YouTube Continues to Draw Major Ad Dollars, but Retailers Are Cutting Back

The decline doesn't mean advertisers are finally leaving the embattled platform

Major retailers have sliced their YouTube spend by 20%. Getty Images

Despite the scandals that have befallen YouTube lately, the platform is still one of the most profitable online. But now, one advertising category—retail—is pulling back its spend on the platform.

That’s according to research out today from the the ad-intelligence platform MediaRadar, which released an analysis comparing media buyers’ behaviors across YouTube’s curated lineup of “preferred” channels for the first five months of 2018 and 2019. The study found that those in several categories, especially the tech and entertainment sectors, have consistently bumped their YouTube spend, but major retailers—including Macy’s, Gap and Sears—have sliced theirs by 20% overall.

Among the 200 top retail spenders in the category, only 13% of them—26 companies—increased their spend year over year.

However, the retail pullback doesn’t necessarily indicate that advertisers are finally starting to turn on the embattled platform. As marketers told Adweek earlier this month, despite the many controversies that YouTube has weathered, it would take nothing short of a mass exodus for them to consider leaving the platform.

“We don’t think retail’s decline is a sign that YouTube has an issue,” said Todd Krizelman, MediaRadar’s CEO. “We actually believe that this is more of an issue with retail.”

Retailers, he continues, have been quietly cutting back on all of their operations, both on the web and off. This year has seen the shuttering of roughly 5,000 stores in the U.S. alone, according to a recent CNBC report. The decrease in ad spend, Krizelman said, is an extension of this trend, driven in part by the by ecommerce giant Amazon, which raked in roughly $10 billion in sales last year alone.

Krizelman pointed out that another player—direct-to-consumer brands—have been quietly sweeping the commerce market as well, by offering consumers the chance to buy everything from toothbrushes to bedsheets to eyeglasses, without requiring that they enter a Target or a Macy’s to do so.
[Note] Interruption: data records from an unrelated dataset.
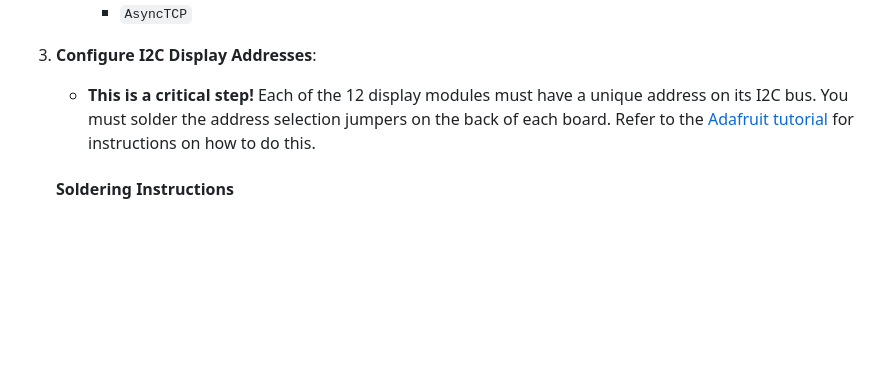
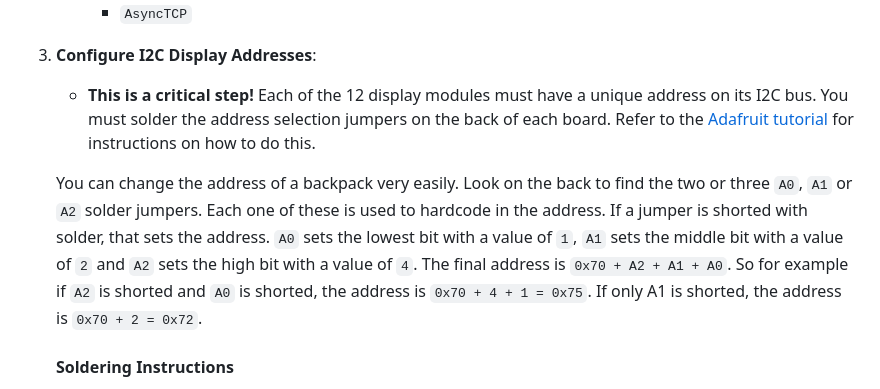
Before and after one commit to rananna/back-to-the-future-timecircuits, a Markdown page: readme.md, the part around one of its changes. Rendered like a GitHub page; blank space fills up the shorter version.

```diff
--- a/readme.md
+++ b/readme.md
@@ -164,6 +164,8 @@ This project uses two separate I2C buses to manage all 12 displays without addre
 3.  **Configure I2C Display Addresses**:
     * **This is a critical step!** Each of the 12 display modules must have a unique address on its I2C bus. You must solder the address selection jumpers on the back of each board. Refer to the [Adafruit tutorial](https://learn.adafruit.com/adafruit-led-backpack/changing-i2c-address) for instructions on how to do this.
 
+    You can change the address of a backpack very easily. Look on the back to find the two or three `A0`, `A1` or `A2` solder jumpers. Each one of these is used to hardcode in the address. If a jumper is shorted with solder, that sets the address. `A0` sets the lowest bit with a value of `1`, `A1` sets the middle bit with a value of `2` and `A2` sets the high bit with a value of `4`. The final address is `0x70 + A2 + A1 + A0`. So for example if `A2` is shorted and `A0` is shorted, the address is `0x70 + 4 + 1 = 0x75`. If only A1 is shorted, the address is `0x70 + 2 = 0x72`.
+
     #### **Soldering Instructions**
 
     Use the table below to configure the addresses for your displays. You will need to set addresses for two separate groups: one for I2C Bus 1 and one for I2C Bus 2.
```
Also changed, not shown: other parts of readme.md (+1 -1 lines).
@swodinsky Shoshana Wodinsky is Adweek's platforms reporter, where she covers the financial and societal impacts of major social networks. She was previously a tech reporter for The Verge and NBC News.